“Not only do people climb it but they defecate, urinate and discard nappies and rubbish on it.
“I for one cannot wait for the climb to be permanently closed and our sacred lore, culture and traditions to be acknowledged and respected.”
The influx of tourists to the famous red monolith is reminiscent of the “human traffic jam” that clogged Mt Everest this year, resulting in at least 11 deaths and tonnes of garbage left behind.
ULURU IS ‘NOT DISNEYLAND’
The Uluru-Kata Tjuta National Park Board announced in 2017 that tourists would be banned from climbing the rock on October 26, 2019.
The announcement came after it was found that less than 20 per cent of people visiting the park were making the climb, down from more than 70 per cent in previous decades.
Uluru, or Ayers Rock, is sacred to indigenous Australians and thought to have started forming about 550 million years ago.
The climb was always discouraged by the park’s traditional owners, the Anangu people, as it was deemed disrespectful due to the sacred nature of the area.
The climb has also damaged the rock itself, with a huge white scar from tourists walking the same path being visible from a distance.
A sign sits at the base of the climb, imploring visitors to reconsider their need to scale the rock.
“We, the traditional Anangu owners have this to say,” the sign reads.
“The climb is not prohibited but we ask you to respect our law and culture by not climbing Uluru.
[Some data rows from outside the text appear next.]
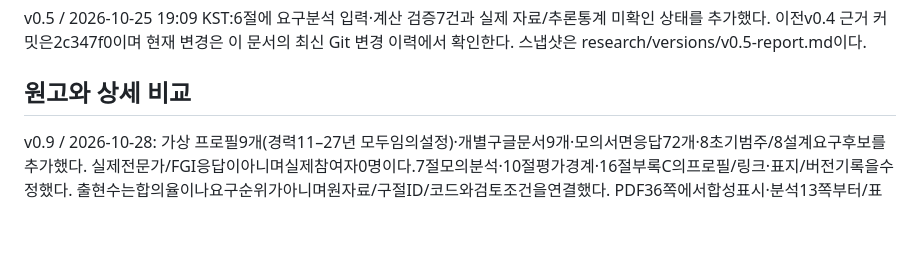
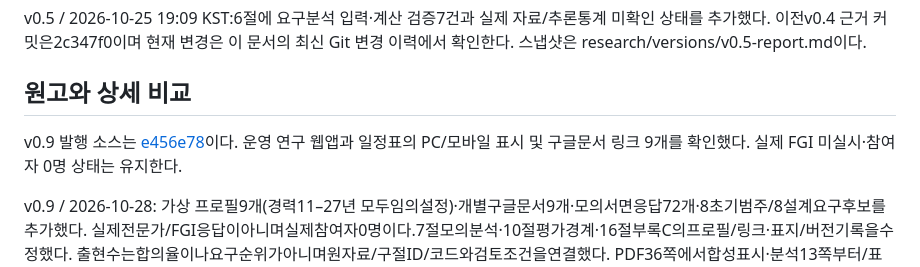
Before and after one commit to sam7614/Project_B, a Markdown page: research/01-overview/report-versions.md, the part around the change. GitHub-like rendering; blank space fills up the shorter version.

```diff
--- a/research/01-overview/report-versions.md
+++ b/research/01-overview/report-versions.md
@@ -20,6 +20,8 @@
 v0.5 / 2026-10-25 19:09 KST:6절에 요구분석 입력·계산 검증7건과 실제 자료/추론통계 미확인 상태를 추가했다. 이전v0.4 근거 커밋은2c347f0이며 현재 변경은 이 문서의 최신 Git 변경 이력에서 확인한다. 스냅샷은 research/versions/v0.5-report.md이다.
 
 ## 원고와 상세 비교
+
+v0.9 발행 소스는 [e456e78](https://github.com/sam7614/Project_B/commit/e456e78)이다. 운영 연구 웹앱과 일정표의 PC/모바일 표시 및 구글문서 링크 9개를 확인했다. 실제 FGI 미실시·참여자 0명 상태는 유지한다.
 
 v0.9 / 2026-10-28: 가상 프로필9개(경력11–27년 모두임의설정)·개별구글문서9개·모의서면응답72개·8초기범주/8설계요구후보를추가했다. 실제전문가/FGI응답이아니며실제참여자0명이다.7절모의분석·10절평가경계·16절부록C의프로필/링크·표지/버전기록을수정했다. 출현수는합의율이나요구순위가아니며원자료/구절ID/코드와검토조건을연결했다. PDF36쪽에서합성표시·분석13쪽부터/표14쪽·부록C31쪽·참고문헌마지막34–36쪽을확인했고기존필요성/목적4쪽텍스트는동일하다. 개인별문서9개는각3쪽이며8응답과합성표시를확인했다. 이전v0.8소스aa56ad3,전체스냅샷v0.9-report.md는네이티브표텍스트를포함한다. 현재커밋은Git이력에서확인한다.
 
```
Also changed, not shown: research/05-summaries/daily-2026-10-28.md (+2 -0 lines).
We have a responsibility to teach and safeguard visitors to our land. The climb can be dangerous. Too many people have died while attempting to climb Uluru.”
At least 35 people have died while attempting to climb Uluru, and many others have been injured.
From 2011 to 2015, the climb was closed 77 per cent of the time due to dangerous weather conditions or cultural reasons.
A 12-person board voted unanimously to close the rock on a very symbolic date — the 34-year anniversary of the day the Uluru land title was handed back to the Anangu people.
Chairman and senior traditional owner Sammy Wilson made an impassioned speech prior to the vote, explaining the sacred nature of the site.
“It is an extremely important place, not a playground or theme park like Disneyland,” he said. “If I travel to another country and there is a sacred site, an area of restricted access, I don’t enter or climb it, I respect it. It is the same here for Anangu. We welcome tourists here. We are not stopping tourism, just this activity.”
Mr Wilson ended his address with a call for unity.
“The land has law and culture. We welcome tourists here. Closing the climb is not something to feel upset about but a cause for celebration. Let’s come together; let’s close it together,” he said.
Visitors to Uluru-Kata Tjuta National Park will still be able to walk around the base, take a cultural tour or a dot-painting workshop.
Announcing the decision in 2017, National Parks director Sally Barnes said: “This is a significant moment for all Australians and marks a new chapter in our history. It clearly says we put country and culture first when managing this place for all Australians and our visitors from around the world.”